> _Records_:
···

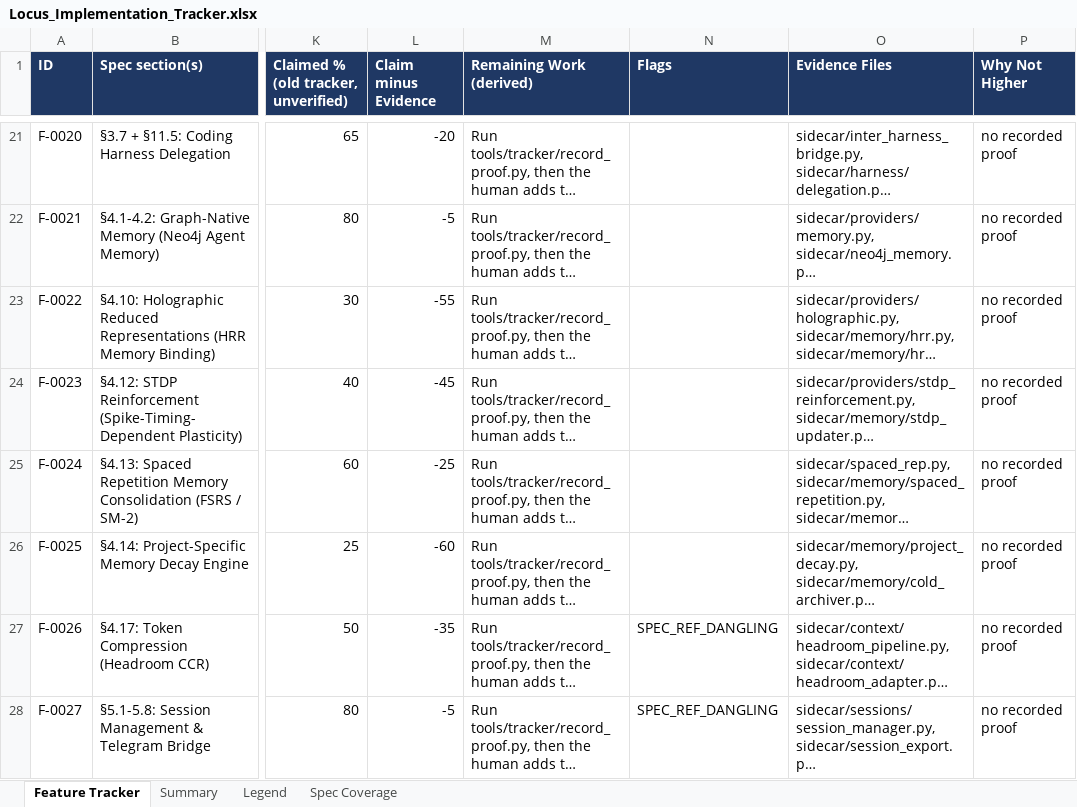
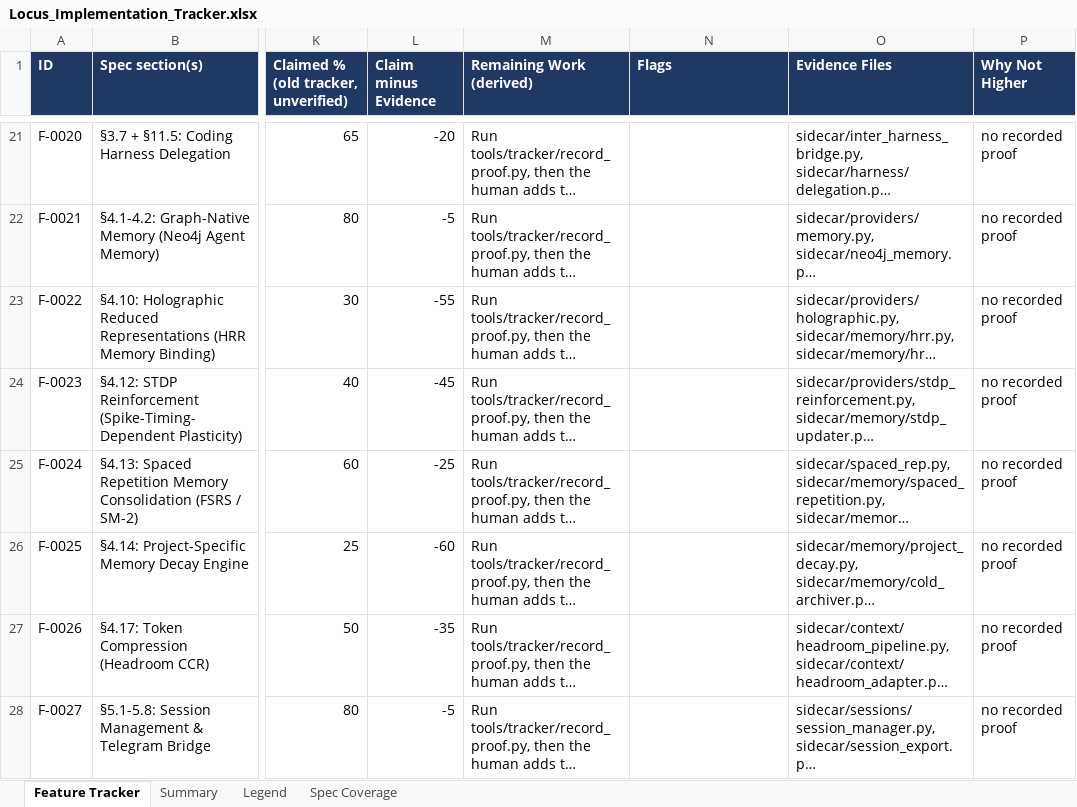
Before and after one commit to Shivamxp23/Locus-OS, an Excel workbook: .keysndocs/Documentation/Implementation Plans/Implementation Report/Locus_Implementation_Tracker.xlsx, sheet Feature Tracker, drawn as a sheet; only a part is shown, gaps mark what is left out; long unchanged cells end in …; values as stored, in another font and other column widths than the file's, no borders; the diff covers the shown part only; the diff names each change by its address in the sheet, - before the commit and + after, or states it on an @@ line.

Commit message:
chore(tracker): refresh after US-60

```diff
--- a/.keysndocs/Documentation/Implementation Plans/Implementation Report/Locus_Implementation_Tracker.xlsx (sheet Feature Tracker)
+++ b/.keysndocs/Documentation/Implementation Plans/Implementation Report/Locus_Implementation_Tracker.xlsx (sheet Feature Tracker)
-N27:N28 (Flags): SPEC_REF_DANGLING
+N27:N28 (Flags): (empty)
```
Also changed, not shown: 12 edited cells and cell formats elsewhere in this sheet, sheet Summary, 3 other files.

···

> _Task item_:
Could you copy every record exactly, without the pictures?

> _The completed task_:
Before and after one commit to Shivamxp23/Locus-OS, an Excel workbook: .keysndocs/Documentation/Implementation Plans/Implementation Report/Locus_Implementation_Tracker.xlsx, sheet Feature Tracker, drawn as a sheet; only a part is shown, gaps mark what is left out; long unchanged cells end in …; values as stored, in another font and other column widths than the file's, no borders; the diff covers the shown part only; the diff names each change by its address in the sheet, - before the commit and + after, or states it on an @@ line.

Commit message:
chore(tracker): refresh after US-60

```diff
--- a/.keysndocs/Documentation/Implementation Plans/Implementation Report/Locus_Implementation_Tracker.xlsx (sheet Feature Tracker)
+++ b/.keysndocs/Documentation/Implementation Plans/Implementation Report/Locus_Implementation_Tracker.xlsx (sheet Feature Tracker)
-N27:N28 (Flags): SPEC_REF_DANGLING
+N27:N28 (Flags): (empty)
```
Also changed, not shown: 12 edited cells and cell formats elsewhere in this sheet, sheet Summary, 3 other files.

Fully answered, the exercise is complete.